(Front-end code edit data)
[Start of section]

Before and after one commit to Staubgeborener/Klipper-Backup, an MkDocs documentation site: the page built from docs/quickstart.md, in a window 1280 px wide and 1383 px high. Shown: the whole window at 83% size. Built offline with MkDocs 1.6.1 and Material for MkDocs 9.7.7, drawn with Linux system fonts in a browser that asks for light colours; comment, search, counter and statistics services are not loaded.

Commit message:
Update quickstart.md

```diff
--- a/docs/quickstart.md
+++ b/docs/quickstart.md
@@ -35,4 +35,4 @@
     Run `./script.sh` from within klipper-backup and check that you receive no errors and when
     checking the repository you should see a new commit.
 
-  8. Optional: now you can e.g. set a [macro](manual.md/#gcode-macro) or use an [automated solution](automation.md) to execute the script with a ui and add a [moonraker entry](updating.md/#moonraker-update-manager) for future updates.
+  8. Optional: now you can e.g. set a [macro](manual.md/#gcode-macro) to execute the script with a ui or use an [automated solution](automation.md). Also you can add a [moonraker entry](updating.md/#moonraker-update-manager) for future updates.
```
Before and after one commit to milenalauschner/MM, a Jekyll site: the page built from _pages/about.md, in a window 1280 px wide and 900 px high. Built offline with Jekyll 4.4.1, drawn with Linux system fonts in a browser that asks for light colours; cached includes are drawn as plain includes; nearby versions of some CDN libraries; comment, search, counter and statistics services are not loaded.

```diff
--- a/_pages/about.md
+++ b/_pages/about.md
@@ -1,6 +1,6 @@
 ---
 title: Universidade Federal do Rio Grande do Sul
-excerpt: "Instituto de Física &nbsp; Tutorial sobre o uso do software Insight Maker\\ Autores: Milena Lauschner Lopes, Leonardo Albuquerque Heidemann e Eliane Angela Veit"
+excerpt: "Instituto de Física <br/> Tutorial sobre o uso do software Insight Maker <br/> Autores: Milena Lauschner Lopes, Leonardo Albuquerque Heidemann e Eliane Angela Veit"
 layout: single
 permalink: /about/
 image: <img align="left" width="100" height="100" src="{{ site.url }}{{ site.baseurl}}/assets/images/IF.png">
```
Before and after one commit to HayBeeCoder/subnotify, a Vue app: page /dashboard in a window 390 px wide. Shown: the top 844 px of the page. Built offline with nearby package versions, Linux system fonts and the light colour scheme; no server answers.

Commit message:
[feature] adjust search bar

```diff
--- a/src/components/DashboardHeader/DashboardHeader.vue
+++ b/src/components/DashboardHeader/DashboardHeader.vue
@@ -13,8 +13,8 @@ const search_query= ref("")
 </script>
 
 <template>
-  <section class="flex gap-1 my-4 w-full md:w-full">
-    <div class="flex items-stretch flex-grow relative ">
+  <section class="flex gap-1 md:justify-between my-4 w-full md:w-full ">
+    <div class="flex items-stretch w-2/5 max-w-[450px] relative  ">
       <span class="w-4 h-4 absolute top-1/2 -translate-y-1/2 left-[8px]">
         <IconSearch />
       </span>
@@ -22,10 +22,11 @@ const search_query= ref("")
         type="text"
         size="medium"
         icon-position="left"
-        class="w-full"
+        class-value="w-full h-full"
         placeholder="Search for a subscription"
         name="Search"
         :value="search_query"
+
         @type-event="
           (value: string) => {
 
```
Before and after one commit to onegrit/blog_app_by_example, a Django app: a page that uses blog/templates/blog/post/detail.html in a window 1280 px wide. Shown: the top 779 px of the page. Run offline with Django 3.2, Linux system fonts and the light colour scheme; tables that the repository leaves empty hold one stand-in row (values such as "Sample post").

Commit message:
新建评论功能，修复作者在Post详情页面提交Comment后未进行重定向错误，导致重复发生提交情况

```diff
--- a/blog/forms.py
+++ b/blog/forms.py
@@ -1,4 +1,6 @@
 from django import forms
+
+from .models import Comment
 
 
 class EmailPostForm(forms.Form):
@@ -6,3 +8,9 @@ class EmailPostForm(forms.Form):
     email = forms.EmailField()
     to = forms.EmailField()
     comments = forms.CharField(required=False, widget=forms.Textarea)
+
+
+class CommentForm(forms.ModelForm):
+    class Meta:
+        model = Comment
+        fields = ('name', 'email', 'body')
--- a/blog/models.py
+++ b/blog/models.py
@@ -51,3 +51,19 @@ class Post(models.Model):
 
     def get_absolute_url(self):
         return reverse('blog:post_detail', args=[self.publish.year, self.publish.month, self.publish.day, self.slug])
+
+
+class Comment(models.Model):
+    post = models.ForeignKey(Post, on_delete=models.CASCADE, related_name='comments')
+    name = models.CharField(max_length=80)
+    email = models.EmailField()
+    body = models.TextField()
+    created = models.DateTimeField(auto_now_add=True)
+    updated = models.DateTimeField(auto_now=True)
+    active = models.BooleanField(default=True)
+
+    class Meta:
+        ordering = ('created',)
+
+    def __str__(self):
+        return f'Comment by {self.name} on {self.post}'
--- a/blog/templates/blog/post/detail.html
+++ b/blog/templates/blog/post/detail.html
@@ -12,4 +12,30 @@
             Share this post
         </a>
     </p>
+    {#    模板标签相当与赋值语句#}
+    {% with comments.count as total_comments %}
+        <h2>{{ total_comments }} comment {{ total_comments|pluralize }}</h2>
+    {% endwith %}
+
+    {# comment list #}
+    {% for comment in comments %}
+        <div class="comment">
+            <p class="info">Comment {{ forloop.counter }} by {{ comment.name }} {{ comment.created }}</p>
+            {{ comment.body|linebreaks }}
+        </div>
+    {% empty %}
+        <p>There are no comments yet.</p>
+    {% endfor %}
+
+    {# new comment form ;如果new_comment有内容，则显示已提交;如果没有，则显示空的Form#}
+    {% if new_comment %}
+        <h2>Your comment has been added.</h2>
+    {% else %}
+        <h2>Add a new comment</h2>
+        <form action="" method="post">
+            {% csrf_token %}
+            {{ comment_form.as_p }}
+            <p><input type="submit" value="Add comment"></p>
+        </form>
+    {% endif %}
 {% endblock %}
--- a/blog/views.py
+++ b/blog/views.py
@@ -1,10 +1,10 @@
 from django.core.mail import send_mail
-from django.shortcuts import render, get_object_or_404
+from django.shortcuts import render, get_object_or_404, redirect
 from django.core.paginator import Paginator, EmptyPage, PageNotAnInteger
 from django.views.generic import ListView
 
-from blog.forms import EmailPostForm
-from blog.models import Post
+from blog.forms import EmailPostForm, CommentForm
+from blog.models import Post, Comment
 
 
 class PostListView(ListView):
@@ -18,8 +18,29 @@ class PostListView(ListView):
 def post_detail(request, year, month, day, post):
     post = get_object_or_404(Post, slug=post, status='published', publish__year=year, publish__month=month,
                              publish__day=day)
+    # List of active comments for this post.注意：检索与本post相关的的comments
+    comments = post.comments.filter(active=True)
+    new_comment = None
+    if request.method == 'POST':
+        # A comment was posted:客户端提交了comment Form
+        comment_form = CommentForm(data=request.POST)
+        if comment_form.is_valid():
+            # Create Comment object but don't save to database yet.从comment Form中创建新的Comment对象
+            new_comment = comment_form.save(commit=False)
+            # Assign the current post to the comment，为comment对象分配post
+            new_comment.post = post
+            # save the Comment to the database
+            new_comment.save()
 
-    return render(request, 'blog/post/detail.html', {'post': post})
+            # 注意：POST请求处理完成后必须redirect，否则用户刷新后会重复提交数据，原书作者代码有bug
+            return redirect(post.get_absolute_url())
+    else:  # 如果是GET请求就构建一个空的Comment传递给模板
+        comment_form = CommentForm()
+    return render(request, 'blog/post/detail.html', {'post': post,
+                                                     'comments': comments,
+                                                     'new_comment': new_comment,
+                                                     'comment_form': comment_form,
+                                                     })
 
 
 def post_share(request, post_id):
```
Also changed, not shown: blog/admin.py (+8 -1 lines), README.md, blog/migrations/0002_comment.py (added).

[End of section]

*Task statement*
Return each line of the records above in which the word "request" occurs.

*Answer space*
 def post_detail(request, year, month, day, post):
+    if request.method == 'POST':
+        comment_form = CommentForm(data=request.POST)
-    return render(request, 'blog/post/detail.html', {'post': post})
+    return render(request, 'blog/post/detail.html', {'post': post,
 def post_share(request, post_id):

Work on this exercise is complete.